Adventure is never what I expect.
It’s supposed to be rugged individualists conquering the horizon, usually while wearing lots of khaki. There's a stereotype, a mystique. It's bold, exciting, and Instagram-worthy. But for us, adventure is more often a pair of middle-aged tourists utterly failing to catch a soccer match.
You may have noticed we’ve been gone a while. Well, not gone so much as just… away. We traveled around Korea, then Myanmar, Vietnam, and Cambodia. Finally, we ended up in Mongolia, and there we took a detour.
Mongolia was both wonderful, and very, very difficult. It was an adventure in the old-fashioned sense of the word, where one finds oneself sprinting off down the unknown road without so much as a handkerchief. We saw some amazing things and met some absolutely outstanding people. But along the way we struggled. We were unhappy. No, we were not the victims of government censorship, or anything equally salacious. We just never quite had the time to keep up the blog. And eventually, we both decided it was time to move on.
From Mongolia. Not the blog. I wanted to clarify, in case anyone was getting nervous.

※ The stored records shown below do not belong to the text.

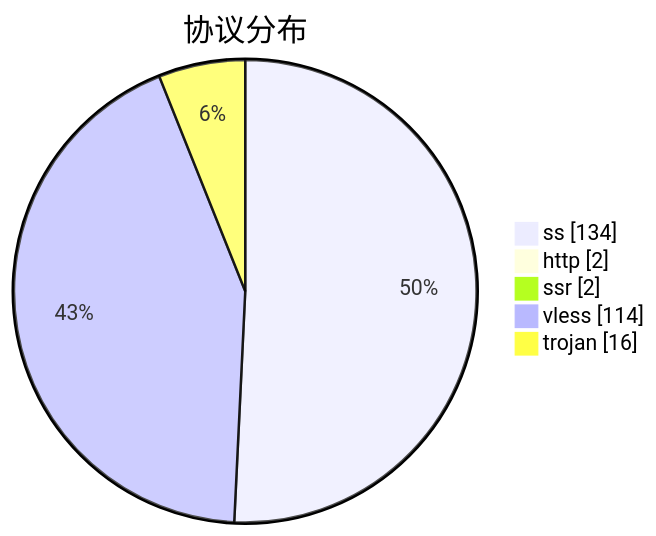
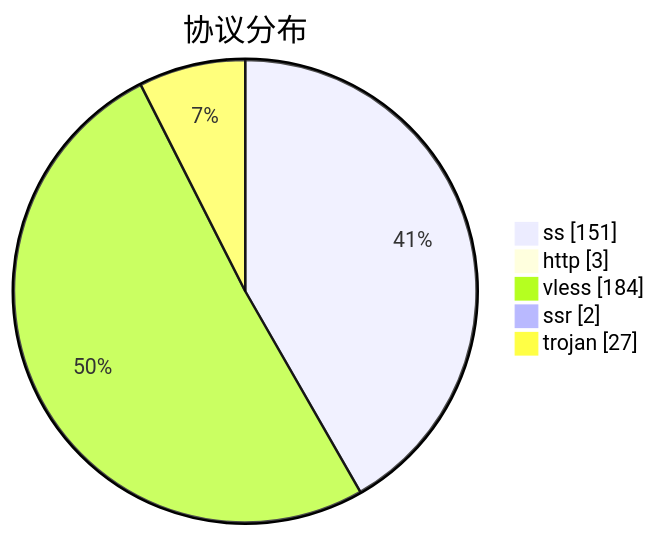
Before and after one commit to qjlxg/airport: the third of 3 diagrams in subs/statistics/tested_within.md, drawn with Mermaid. The commit also changed other lines of this file and 2 other files, not shown here.

````diff
--- a/subs/statistics/tested_within.md
+++ b/subs/statistics/tested_within.md
@@ -18,9 +19,9 @@
 ```mermaid
 pie showData
 title 协议分布
-"ss" : 134
-"http" : 2
+"ss" : 151
+"http" : 3
+"vless" : 184
 "ssr" : 2
-"vless" : 114
-"trojan" : 16
+"trojan" : 27
 ```
````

Now we’re back in Korea, on the isle of Jeju. It’s semi-tropical, covered in palm trees and humidity. And it’s beautiful. There’s a lifetime of adventure right outside our door. And we’re eager to get started sharing that with you.
Which brings me back to our soccer match. The World Cup was a few weeks ago, and soccer fans everywhere rejoiced in the frenzy of sport. Korea had their hopes dashed in the first round by Sweden. Erin and I missed the game. We were having an entirely different kind of adventure, involving a broken car and a sudden lack of cabs.
But the next match was against Mexico. Everyone we talked to felt sure Korea was going to get thrashed. They'd watch anyway, in bars and restaurants and living rooms all over the country. The atmosphere leading up to the game was a mix of dread and excitement. Win or lose, the party would be epic. And Erin and I had to get in on that.
We heard a rumor that the massive soccer stadium in Seogwipo, on the south side of the island, was hosting an open-air viewing. Fans would pay a nominal fee, sit in the stands, and watch the game on the jumbotron. This sounded like the perfect atmosphere. We’d get some beers, maybe a hotdog (or the Korean equivalent… probably squid on a stick), and groan or cheer for the home team. It was going to be a blast.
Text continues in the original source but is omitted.